--- EXERCISE OBJECTIVE ---
Go through the lines below and copy each one that holds the string "correo".

--- RECORDS SHOWN ---
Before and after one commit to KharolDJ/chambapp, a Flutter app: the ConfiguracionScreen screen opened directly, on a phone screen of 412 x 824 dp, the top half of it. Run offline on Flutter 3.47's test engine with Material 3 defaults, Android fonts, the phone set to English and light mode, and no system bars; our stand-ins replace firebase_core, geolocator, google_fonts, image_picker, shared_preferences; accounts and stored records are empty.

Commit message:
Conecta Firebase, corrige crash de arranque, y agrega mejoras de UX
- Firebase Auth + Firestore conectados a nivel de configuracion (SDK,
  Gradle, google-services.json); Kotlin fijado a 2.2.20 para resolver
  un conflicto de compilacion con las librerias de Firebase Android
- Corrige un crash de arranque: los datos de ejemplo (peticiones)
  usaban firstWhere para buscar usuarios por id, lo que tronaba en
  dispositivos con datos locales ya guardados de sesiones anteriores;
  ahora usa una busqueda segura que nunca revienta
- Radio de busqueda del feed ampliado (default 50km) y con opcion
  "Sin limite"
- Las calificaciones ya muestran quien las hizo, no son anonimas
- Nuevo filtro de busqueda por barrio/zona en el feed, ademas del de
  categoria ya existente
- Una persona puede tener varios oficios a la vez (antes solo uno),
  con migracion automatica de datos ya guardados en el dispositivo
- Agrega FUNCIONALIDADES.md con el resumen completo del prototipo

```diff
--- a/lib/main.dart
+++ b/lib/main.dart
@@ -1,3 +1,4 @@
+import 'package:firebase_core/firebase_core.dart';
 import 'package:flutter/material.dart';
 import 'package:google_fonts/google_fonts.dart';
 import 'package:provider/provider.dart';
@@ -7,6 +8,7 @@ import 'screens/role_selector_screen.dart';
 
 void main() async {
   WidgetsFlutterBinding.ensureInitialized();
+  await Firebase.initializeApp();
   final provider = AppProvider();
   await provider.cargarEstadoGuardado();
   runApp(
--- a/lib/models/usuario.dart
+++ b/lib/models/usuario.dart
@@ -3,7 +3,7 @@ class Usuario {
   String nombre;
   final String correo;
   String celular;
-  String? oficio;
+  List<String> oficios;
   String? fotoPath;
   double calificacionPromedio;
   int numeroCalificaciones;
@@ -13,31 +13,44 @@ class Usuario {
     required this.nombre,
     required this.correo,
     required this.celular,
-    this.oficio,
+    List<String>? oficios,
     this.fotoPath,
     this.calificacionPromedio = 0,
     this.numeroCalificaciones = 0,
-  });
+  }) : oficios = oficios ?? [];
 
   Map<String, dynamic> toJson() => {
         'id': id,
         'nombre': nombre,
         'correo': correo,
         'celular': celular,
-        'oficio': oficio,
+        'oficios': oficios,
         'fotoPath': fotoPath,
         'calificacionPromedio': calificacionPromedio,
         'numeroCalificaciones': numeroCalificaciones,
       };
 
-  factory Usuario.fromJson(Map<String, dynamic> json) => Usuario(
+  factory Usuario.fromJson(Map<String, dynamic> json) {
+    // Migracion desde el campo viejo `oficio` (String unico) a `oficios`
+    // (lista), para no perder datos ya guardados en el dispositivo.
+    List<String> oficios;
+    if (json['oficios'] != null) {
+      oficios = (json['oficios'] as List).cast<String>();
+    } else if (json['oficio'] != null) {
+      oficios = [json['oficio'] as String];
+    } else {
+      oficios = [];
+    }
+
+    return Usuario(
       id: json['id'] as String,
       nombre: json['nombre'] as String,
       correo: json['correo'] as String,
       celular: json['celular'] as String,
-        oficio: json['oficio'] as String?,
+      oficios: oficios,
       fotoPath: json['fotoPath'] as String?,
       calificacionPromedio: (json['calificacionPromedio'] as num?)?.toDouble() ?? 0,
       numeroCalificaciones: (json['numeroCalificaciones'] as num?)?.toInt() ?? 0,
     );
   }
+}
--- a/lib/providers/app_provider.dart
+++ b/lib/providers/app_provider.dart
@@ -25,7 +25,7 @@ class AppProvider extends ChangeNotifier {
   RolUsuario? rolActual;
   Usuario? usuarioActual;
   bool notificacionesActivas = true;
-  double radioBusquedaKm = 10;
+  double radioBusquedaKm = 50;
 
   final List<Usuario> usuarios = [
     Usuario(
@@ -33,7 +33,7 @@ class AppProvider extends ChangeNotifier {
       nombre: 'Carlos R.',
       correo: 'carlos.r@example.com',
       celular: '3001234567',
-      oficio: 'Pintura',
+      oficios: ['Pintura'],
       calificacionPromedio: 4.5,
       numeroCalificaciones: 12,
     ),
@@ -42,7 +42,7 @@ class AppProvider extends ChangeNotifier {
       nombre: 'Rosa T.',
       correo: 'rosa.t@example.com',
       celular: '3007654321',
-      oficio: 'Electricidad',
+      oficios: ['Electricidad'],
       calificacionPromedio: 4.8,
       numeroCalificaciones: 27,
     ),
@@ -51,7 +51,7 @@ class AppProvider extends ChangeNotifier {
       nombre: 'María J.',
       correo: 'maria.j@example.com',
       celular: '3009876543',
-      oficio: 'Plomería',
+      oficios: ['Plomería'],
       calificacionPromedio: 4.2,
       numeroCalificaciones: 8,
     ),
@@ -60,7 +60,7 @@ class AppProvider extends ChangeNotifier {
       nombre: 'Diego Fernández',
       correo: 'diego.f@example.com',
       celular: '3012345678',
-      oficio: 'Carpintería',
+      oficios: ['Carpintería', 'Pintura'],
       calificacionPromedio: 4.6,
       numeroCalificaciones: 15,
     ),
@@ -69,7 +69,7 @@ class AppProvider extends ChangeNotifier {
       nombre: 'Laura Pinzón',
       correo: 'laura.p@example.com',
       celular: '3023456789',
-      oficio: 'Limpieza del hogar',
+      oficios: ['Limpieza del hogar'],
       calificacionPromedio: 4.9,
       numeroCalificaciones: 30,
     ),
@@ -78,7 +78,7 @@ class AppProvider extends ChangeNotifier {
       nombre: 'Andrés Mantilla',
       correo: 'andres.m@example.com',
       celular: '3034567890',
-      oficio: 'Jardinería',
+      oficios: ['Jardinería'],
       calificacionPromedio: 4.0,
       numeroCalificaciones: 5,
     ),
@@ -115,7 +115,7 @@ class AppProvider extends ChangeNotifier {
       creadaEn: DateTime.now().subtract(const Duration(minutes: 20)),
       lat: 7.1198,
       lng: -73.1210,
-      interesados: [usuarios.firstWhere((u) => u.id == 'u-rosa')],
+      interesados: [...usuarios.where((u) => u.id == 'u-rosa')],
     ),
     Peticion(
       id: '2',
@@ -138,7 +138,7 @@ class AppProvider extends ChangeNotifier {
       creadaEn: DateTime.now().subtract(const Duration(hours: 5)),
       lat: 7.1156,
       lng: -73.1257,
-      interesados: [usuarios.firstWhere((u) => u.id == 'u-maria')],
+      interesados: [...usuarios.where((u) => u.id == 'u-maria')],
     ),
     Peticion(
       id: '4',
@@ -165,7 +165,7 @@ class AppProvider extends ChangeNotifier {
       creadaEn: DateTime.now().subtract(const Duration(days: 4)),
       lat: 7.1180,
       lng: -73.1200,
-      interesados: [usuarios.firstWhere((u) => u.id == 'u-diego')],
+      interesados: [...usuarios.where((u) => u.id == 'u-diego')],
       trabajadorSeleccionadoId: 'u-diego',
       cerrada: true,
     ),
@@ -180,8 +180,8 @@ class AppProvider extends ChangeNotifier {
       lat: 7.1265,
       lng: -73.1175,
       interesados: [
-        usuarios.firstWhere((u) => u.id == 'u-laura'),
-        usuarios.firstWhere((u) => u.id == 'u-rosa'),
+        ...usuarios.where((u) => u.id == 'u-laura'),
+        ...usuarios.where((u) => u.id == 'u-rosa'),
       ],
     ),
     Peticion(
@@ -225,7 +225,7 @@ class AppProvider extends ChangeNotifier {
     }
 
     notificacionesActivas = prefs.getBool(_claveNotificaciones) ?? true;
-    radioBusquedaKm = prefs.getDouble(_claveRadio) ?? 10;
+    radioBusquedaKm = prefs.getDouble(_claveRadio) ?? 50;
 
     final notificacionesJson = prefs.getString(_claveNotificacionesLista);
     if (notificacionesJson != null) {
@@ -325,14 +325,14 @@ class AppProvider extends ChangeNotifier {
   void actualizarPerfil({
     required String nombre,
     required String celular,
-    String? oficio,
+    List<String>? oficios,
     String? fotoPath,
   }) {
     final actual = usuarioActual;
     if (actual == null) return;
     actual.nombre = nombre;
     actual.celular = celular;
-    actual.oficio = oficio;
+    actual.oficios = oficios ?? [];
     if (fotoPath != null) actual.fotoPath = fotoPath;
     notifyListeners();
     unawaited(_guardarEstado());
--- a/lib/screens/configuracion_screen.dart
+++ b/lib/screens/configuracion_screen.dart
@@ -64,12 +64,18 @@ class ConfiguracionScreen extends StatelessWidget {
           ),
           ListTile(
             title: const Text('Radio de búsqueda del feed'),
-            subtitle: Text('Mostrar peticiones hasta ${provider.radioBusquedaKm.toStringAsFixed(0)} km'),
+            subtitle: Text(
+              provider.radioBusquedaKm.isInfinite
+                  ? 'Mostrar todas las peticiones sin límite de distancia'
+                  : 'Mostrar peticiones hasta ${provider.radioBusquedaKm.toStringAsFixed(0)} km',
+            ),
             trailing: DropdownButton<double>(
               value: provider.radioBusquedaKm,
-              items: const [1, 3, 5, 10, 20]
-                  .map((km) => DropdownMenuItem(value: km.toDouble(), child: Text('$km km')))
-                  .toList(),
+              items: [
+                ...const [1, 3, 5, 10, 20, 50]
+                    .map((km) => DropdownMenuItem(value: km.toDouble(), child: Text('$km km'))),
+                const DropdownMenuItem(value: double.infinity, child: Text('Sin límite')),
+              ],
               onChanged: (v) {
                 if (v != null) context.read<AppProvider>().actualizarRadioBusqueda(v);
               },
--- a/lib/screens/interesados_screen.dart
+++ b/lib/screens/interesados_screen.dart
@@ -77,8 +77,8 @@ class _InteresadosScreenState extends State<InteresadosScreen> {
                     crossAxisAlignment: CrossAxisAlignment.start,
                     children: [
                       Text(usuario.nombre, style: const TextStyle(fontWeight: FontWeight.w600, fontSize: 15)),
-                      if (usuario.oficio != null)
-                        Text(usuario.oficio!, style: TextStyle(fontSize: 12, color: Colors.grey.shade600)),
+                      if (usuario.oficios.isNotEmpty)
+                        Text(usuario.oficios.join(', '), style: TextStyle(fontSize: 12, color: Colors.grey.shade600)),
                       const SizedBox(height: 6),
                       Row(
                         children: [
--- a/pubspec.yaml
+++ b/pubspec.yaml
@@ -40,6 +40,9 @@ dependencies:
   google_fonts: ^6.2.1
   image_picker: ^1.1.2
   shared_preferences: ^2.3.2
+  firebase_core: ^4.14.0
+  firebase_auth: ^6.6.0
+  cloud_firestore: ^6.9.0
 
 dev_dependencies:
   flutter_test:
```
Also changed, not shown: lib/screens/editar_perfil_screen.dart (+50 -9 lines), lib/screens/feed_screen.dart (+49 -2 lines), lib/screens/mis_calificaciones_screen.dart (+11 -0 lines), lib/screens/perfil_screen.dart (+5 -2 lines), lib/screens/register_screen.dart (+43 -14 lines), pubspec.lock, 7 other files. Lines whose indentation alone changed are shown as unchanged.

--- RESPONSE TO THE EXERCISE ---
   final String correo;
     required this.correo,
         'correo': correo,
       correo: json['correo'] as String,
       correo: 'carlos.r@example.com',
       correo: 'rosa.t@example.com',
       correo: 'maria.j@example.com',
       correo: 'diego.f@example.com',
       correo: 'laura.p@example.com',
       correo: 'andres.m@example.com',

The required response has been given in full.